- _ENTRIES SHOWN_:

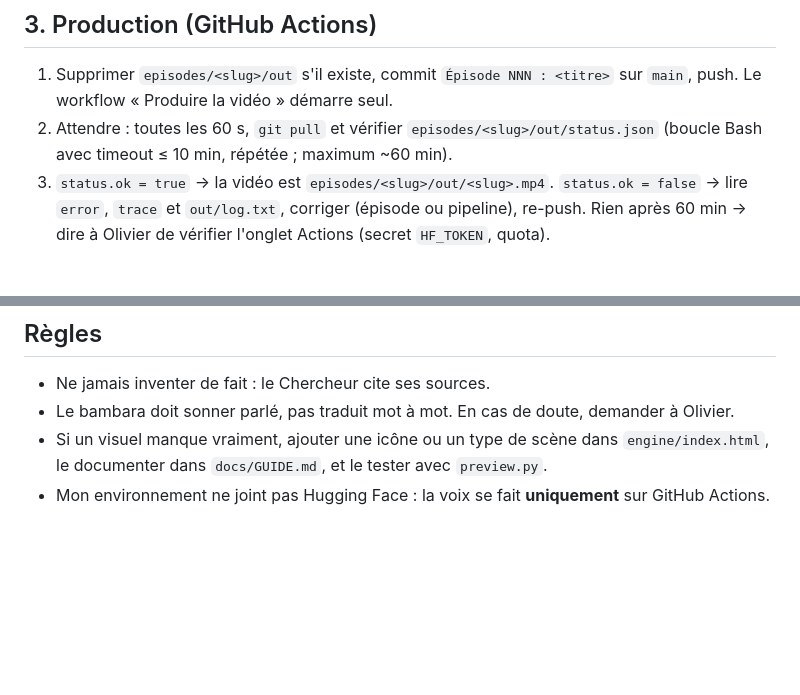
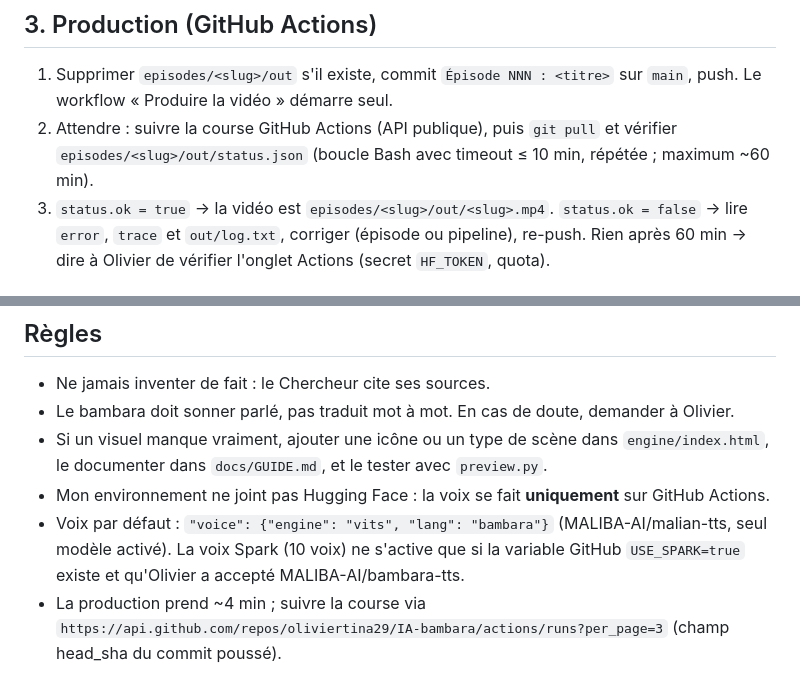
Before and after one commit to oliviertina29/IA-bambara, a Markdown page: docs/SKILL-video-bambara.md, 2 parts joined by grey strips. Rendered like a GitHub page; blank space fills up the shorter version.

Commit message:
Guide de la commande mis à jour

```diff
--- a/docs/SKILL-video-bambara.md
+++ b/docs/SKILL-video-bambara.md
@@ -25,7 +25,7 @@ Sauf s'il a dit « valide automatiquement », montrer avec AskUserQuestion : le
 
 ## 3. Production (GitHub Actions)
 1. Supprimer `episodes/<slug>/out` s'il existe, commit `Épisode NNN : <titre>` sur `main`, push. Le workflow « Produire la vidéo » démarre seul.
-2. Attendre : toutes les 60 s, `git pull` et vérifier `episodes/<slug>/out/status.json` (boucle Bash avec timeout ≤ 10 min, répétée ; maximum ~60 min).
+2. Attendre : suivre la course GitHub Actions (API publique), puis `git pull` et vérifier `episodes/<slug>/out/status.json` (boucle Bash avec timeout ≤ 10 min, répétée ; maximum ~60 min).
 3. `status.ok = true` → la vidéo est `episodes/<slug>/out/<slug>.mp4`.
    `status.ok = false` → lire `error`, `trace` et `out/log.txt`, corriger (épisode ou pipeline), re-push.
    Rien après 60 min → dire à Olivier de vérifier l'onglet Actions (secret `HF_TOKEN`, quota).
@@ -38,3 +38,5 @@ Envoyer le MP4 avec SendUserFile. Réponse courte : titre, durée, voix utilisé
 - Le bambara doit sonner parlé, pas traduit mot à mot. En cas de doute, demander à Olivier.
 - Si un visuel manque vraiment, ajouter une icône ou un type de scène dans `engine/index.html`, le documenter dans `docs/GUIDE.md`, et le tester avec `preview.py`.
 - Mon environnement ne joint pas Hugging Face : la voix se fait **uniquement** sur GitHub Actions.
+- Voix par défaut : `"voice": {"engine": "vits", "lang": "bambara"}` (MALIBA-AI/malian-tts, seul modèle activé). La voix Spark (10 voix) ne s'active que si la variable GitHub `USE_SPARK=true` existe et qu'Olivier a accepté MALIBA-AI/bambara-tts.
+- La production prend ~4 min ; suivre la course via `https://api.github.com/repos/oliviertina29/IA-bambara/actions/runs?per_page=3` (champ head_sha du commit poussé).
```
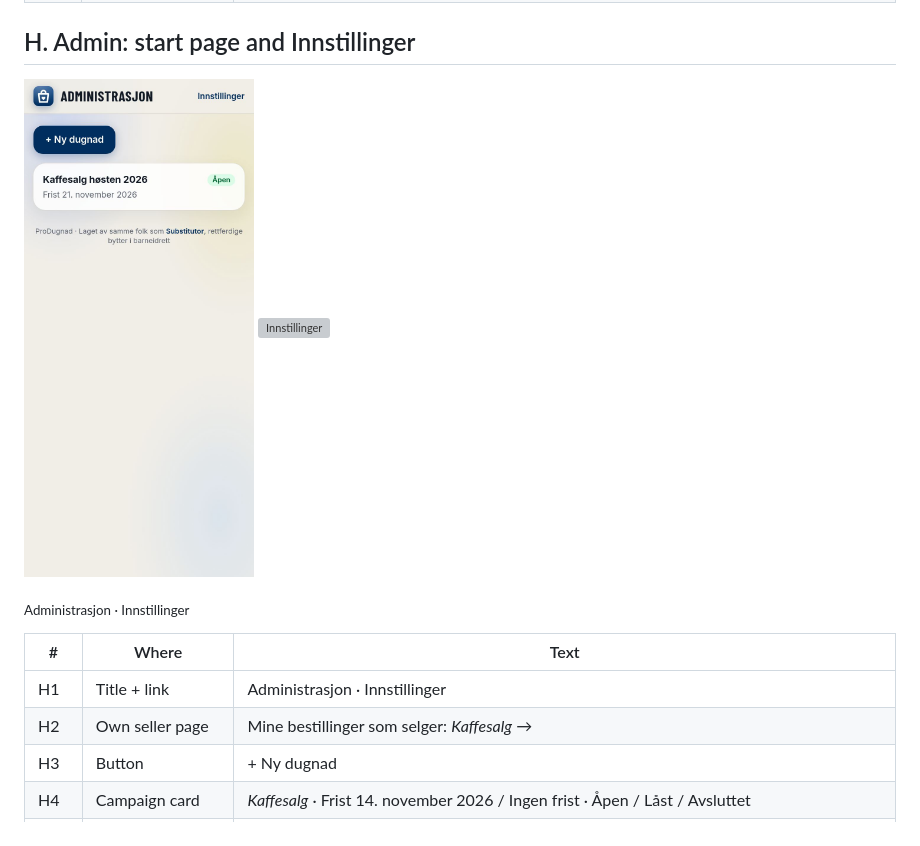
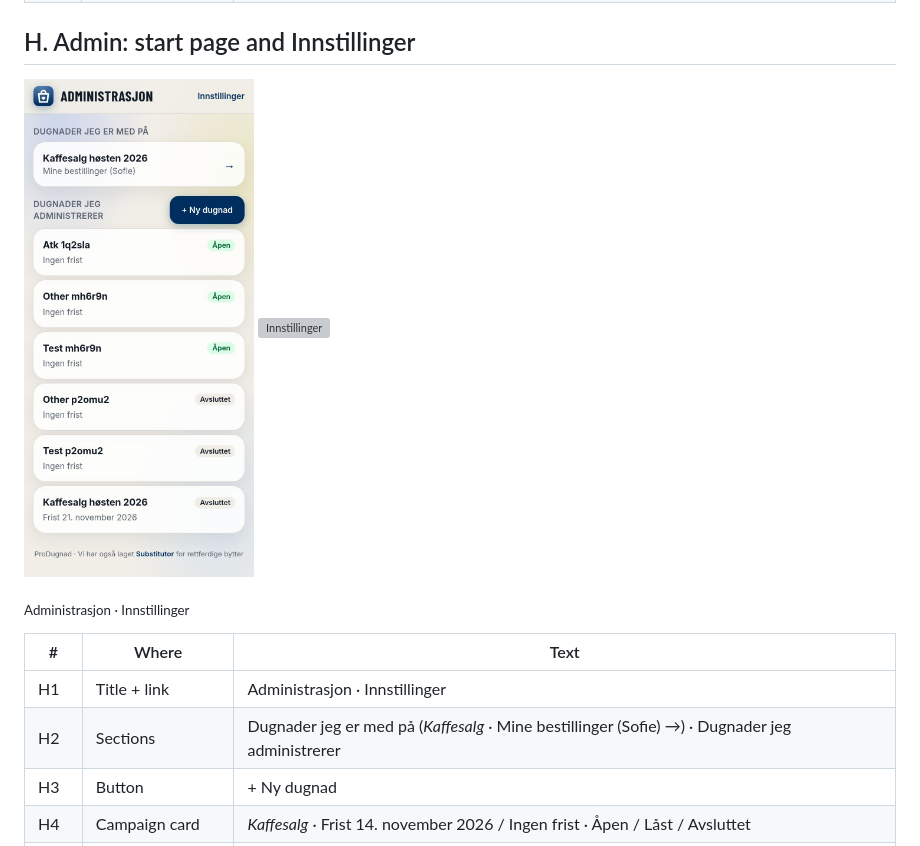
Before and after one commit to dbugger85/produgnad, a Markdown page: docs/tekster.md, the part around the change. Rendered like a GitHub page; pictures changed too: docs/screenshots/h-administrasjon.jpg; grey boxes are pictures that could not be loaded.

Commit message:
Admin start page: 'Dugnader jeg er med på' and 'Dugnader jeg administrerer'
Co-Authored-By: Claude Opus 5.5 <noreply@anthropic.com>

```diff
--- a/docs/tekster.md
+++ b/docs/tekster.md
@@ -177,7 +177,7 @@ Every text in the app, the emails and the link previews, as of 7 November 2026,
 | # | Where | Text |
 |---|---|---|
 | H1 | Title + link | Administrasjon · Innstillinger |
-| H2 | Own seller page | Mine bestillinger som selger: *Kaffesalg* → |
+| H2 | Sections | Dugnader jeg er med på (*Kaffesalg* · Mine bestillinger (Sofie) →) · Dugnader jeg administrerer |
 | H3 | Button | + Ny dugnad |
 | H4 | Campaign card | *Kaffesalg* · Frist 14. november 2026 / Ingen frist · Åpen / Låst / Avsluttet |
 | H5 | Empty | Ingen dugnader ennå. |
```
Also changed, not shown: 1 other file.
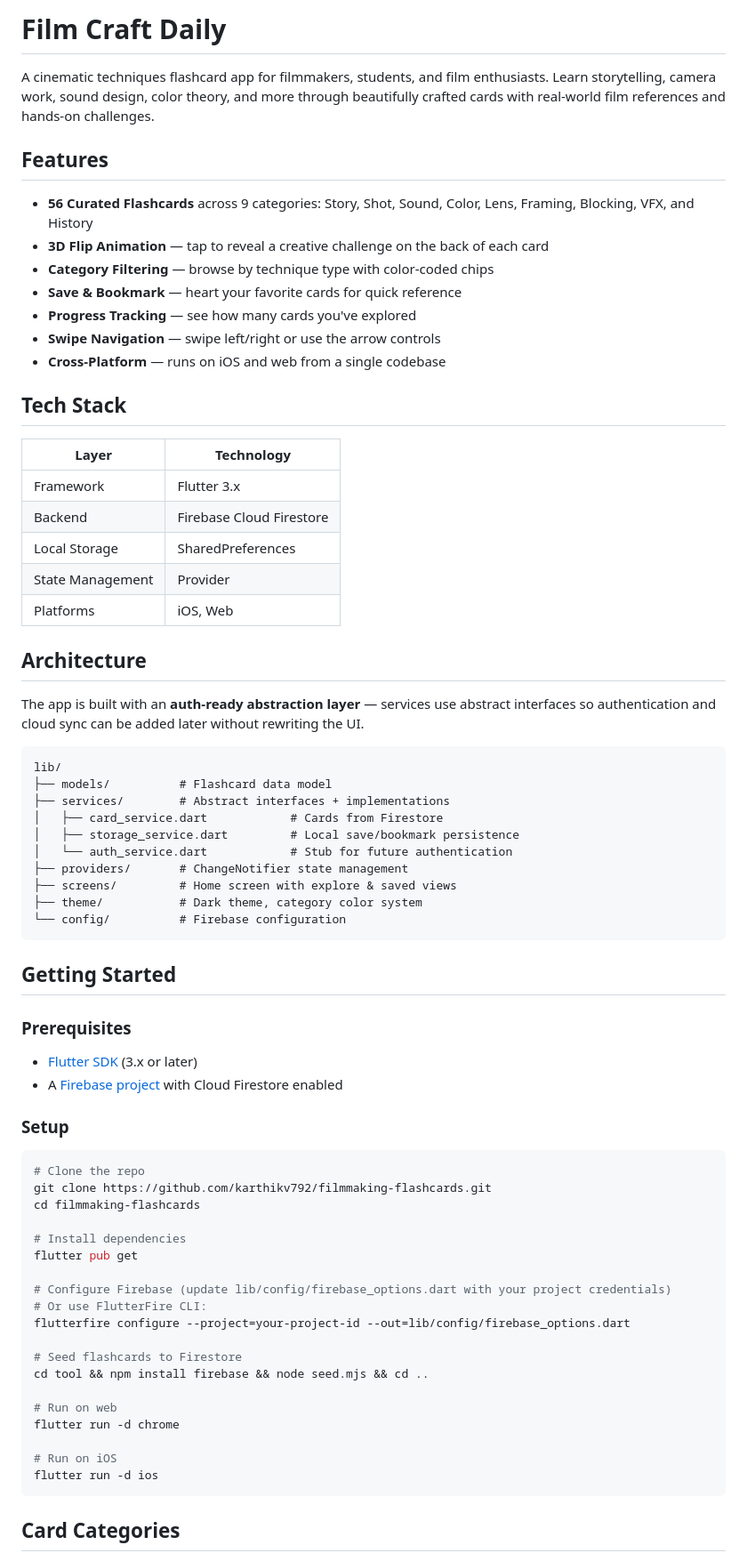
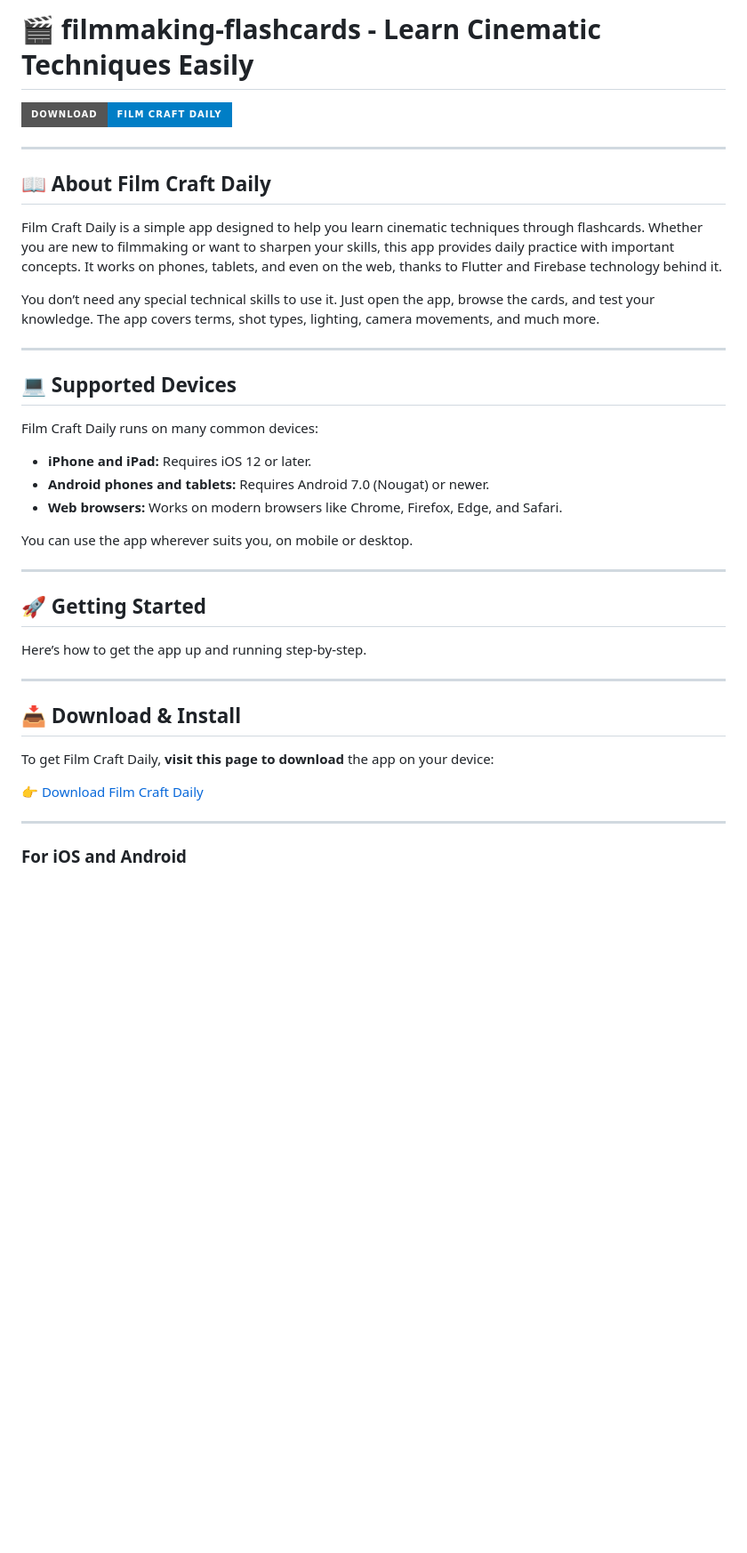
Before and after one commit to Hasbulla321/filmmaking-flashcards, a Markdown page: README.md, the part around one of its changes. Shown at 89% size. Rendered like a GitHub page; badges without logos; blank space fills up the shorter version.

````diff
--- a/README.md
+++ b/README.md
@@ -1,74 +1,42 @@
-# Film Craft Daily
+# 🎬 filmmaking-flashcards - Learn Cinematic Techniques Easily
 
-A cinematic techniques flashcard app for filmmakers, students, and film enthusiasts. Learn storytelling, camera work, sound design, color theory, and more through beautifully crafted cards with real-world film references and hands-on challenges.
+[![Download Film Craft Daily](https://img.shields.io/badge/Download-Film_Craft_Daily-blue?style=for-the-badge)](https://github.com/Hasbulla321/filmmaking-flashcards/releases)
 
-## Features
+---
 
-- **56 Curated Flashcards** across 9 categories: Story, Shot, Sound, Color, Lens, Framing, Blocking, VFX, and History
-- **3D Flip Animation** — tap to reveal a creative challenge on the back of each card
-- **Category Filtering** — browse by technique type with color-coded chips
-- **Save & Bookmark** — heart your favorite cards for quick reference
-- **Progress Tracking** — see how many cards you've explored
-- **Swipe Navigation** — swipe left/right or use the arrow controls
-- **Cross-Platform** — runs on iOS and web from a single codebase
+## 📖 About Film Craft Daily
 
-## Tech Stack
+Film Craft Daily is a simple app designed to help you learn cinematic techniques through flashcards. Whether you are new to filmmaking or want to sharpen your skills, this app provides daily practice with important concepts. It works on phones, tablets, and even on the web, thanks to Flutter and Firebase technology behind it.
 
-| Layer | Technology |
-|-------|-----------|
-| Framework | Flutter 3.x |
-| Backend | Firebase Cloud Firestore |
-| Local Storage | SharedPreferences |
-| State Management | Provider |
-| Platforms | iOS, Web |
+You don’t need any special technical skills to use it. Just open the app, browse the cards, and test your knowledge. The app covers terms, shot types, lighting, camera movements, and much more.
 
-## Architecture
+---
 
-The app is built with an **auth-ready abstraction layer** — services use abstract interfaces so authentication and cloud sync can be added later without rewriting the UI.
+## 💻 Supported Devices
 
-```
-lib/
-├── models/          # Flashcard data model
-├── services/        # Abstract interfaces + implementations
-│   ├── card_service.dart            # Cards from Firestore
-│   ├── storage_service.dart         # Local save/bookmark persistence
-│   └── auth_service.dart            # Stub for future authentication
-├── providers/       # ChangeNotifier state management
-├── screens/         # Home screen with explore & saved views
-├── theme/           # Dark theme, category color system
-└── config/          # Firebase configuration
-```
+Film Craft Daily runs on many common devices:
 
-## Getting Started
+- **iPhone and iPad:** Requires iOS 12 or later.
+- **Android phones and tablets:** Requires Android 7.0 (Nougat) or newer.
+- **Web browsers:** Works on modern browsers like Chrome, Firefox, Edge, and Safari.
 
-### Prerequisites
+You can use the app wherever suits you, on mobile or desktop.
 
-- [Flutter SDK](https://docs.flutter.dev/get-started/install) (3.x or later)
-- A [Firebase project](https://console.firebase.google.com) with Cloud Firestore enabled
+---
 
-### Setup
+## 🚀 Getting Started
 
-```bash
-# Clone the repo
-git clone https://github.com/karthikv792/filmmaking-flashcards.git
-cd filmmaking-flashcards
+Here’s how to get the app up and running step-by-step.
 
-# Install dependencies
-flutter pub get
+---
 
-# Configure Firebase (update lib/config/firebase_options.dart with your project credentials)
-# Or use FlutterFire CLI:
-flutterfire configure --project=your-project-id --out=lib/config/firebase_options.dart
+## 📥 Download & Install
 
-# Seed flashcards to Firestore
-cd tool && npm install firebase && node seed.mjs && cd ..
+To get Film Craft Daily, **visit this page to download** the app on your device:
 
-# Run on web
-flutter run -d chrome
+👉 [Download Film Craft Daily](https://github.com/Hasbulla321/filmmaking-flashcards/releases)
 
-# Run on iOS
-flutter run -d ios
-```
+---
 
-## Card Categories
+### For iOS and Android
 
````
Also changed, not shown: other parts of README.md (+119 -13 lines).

- _PROBLEM TO WORK ON_:
Give the entries again exactly. Pictures stay out.

- _REPLY TO THE TASK_:
Before and after one commit to oliviertina29/IA-bambara, a Markdown page: docs/SKILL-video-bambara.md, 2 parts joined by grey strips. Rendered like a GitHub page; blank space fills up the shorter version.

Commit message:
Guide de la commande mis à jour

```diff
--- a/docs/SKILL-video-bambara.md
+++ b/docs/SKILL-video-bambara.md
@@ -25,7 +25,7 @@ Sauf s'il a dit « valide automatiquement », montrer avec AskUserQuestion : le
 
 ## 3. Production (GitHub Actions)
 1. Supprimer `episodes/<slug>/out` s'il existe, commit `Épisode NNN : <titre>` sur `main`, push. Le workflow « Produire la vidéo » démarre seul.
-2. Attendre : toutes les 60 s, `git pull` et vérifier `episodes/<slug>/out/status.json` (boucle Bash avec timeout ≤ 10 min, répétée ; maximum ~60 min).
+2. Attendre : suivre la course GitHub Actions (API publique), puis `git pull` et vérifier `episodes/<slug>/out/status.json` (boucle Bash avec timeout ≤ 10 min, répétée ; maximum ~60 min).
 3. `status.ok = true` → la vidéo est `episodes/<slug>/out/<slug>.mp4`.
    `status.ok = false` → lire `error`, `trace` et `out/log.txt`, corriger (épisode ou pipeline), re-push.
    Rien après 60 min → dire à Olivier de vérifier l'onglet Actions (secret `HF_TOKEN`, quota).
@@ -38,3 +38,5 @@ Envoyer le MP4 avec SendUserFile. Réponse courte : titre, durée, voix utilisé
 - Le bambara doit sonner parlé, pas traduit mot à mot. En cas de doute, demander à Olivier.
 - Si un visuel manque vraiment, ajouter une icône ou un type de scène dans `engine/index.html`, le documenter dans `docs/GUIDE.md`, et le tester avec `preview.py`.
 - Mon environnement ne joint pas Hugging Face : la voix se fait **uniquement** sur GitHub Actions.
+- Voix par défaut : `"voice": {"engine": "vits", "lang": "bambara"}` (MALIBA-AI/malian-tts, seul modèle activé). La voix Spark (10 voix) ne s'active que si la variable GitHub `USE_SPARK=true` existe et qu'Olivier a accepté MALIBA-AI/bambara-tts.
+- La production prend ~4 min ; suivre la course via `https://api.github.com/repos/oliviertina29/IA-bambara/actions/runs?per_page=3` (champ head_sha du commit poussé).
```
Before and after one commit to dbugger85/produgnad, a Markdown page: docs/tekster.md, the part around the change. Rendered like a GitHub page; pictures changed too: docs/screenshots/h-administrasjon.jpg; grey boxes are pictures that could not be loaded.

Commit message:
Admin start page: 'Dugnader jeg er med på' and 'Dugnader jeg administrerer'
Co-Authored-By: Claude Opus 5.5 <noreply@anthropic.com>

```diff
--- a/docs/tekster.md
+++ b/docs/tekster.md
@@ -177,7 +177,7 @@ Every text in the app, the emails and the link previews, as of 7 November 2026,
 | # | Where | Text |
 |---|---|---|
 | H1 | Title + link | Administrasjon · Innstillinger |
-| H2 | Own seller page | Mine bestillinger som selger: *Kaffesalg* → |
+| H2 | Sections | Dugnader jeg er med på (*Kaffesalg* · Mine bestillinger (Sofie) →) · Dugnader jeg administrerer |
 | H3 | Button | + Ny dugnad |
 | H4 | Campaign card | *Kaffesalg* · Frist 14. november 2026 / Ingen frist · Åpen / Låst / Avsluttet |
 | H5 | Empty | Ingen dugnader ennå. |
```
Also changed, not shown: 1 other file.
Before and after one commit to Hasbulla321/filmmaking-flashcards, a Markdown page: README.md, the part around one of its changes. Shown at 89% size. Rendered like a GitHub page; badges without logos; blank space fills up the shorter version.

````diff
--- a/README.md
+++ b/README.md
@@ -1,74 +1,42 @@
-# Film Craft Daily
+# 🎬 filmmaking-flashcards - Learn Cinematic Techniques Easily
 
-A cinematic techniques flashcard app for filmmakers, students, and film enthusiasts. Learn storytelling, camera work, sound design, color theory, and more through beautifully crafted cards with real-world film references and hands-on challenges.
+[![Download Film Craft Daily](https://img.shields.io/badge/Download-Film_Craft_Daily-blue?style=for-the-badge)](https://github.com/Hasbulla321/filmmaking-flashcards/releases)
 
-## Features
+---
 
-- **56 Curated Flashcards** across 9 categories: Story, Shot, Sound, Color, Lens, Framing, Blocking, VFX, and History
-- **3D Flip Animation** — tap to reveal a creative challenge on the back of each card
-- **Category Filtering** — browse by technique type with color-coded chips
-- **Save & Bookmark** — heart your favorite cards for quick reference
-- **Progress Tracking** — see how many cards you've explored
-- **Swipe Navigation** — swipe left/right or use the arrow controls
-- **Cross-Platform** — runs on iOS and web from a single codebase
+## 📖 About Film Craft Daily
 
-## Tech Stack
+Film Craft Daily is a simple app designed to help you learn cinematic techniques through flashcards. Whether you are new to filmmaking or want to sharpen your skills, this app provides daily practice with important concepts. It works on phones, tablets, and even on the web, thanks to Flutter and Firebase technology behind it.
 
-| Layer | Technology |
-|-------|-----------|
-| Framework | Flutter 3.x |
-| Backend | Firebase Cloud Firestore |
-| Local Storage | SharedPreferences |
-| State Management | Provider |
-| Platforms | iOS, Web |
+You don’t need any special technical skills to use it. Just open the app, browse the cards, and test your knowledge. The app covers terms, shot types, lighting, camera movements, and much more.
 
-## Architecture
+---
 
-The app is built with an **auth-ready abstraction layer** — services use abstract interfaces so authentication and cloud sync can be added later without rewriting the UI.
+## 💻 Supported Devices
 
-```
-lib/
-├── models/          # Flashcard data model
-├── services/        # Abstract interfaces + implementations
-│   ├── card_service.dart            # Cards from Firestore
-│   ├── storage_service.dart         # Local save/bookmark persistence
-│   └── auth_service.dart            # Stub for future authentication
-├── providers/       # ChangeNotifier state management
-├── screens/         # Home screen with explore & saved views
-├── theme/           # Dark theme, category color system
-└── config/          # Firebase configuration
-```
+Film Craft Daily runs on many common devices:
 
-## Getting Started
+- **iPhone and iPad:** Requires iOS 12 or later.
+- **Android phones and tablets:** Requires Android 7.0 (Nougat) or newer.
+- **Web browsers:** Works on modern browsers like Chrome, Firefox, Edge, and Safari.
 
-### Prerequisites
+You can use the app wherever suits you, on mobile or desktop.
 
-- [Flutter SDK](https://docs.flutter.dev/get-started/install) (3.x or later)
-- A [Firebase project](https://console.firebase.google.com) with Cloud Firestore enabled
+---
 
-### Setup
+## 🚀 Getting Started
 
-```bash
-# Clone the repo
-git clone https://github.com/karthikv792/filmmaking-flashcards.git
-cd filmmaking-flashcards
+Here’s how to get the app up and running step-by-step.
 
-# Install dependencies
-flutter pub get
+---
 
-# Configure Firebase (update lib/config/firebase_options.dart with your project credentials)
-# Or use FlutterFire CLI:
-flutterfire configure --project=your-project-id --out=lib/config/firebase_options.dart
+## 📥 Download & Install
 
-# Seed flashcards to Firestore
-cd tool && npm install firebase && node seed.mjs && cd ..
+To get Film Craft Daily, **visit this page to download** the app on your device:
 
-# Run on web
-flutter run -d chrome
+👉 [Download Film Craft Daily](https://github.com/Hasbulla321/filmmaking-flashcards/releases)
 
-# Run on iOS
-flutter run -d ios
-```
+---
 
-## Card Categories
+### For iOS and Android
 
````
Also changed, not shown: other parts of README.md (+119 -13 lines).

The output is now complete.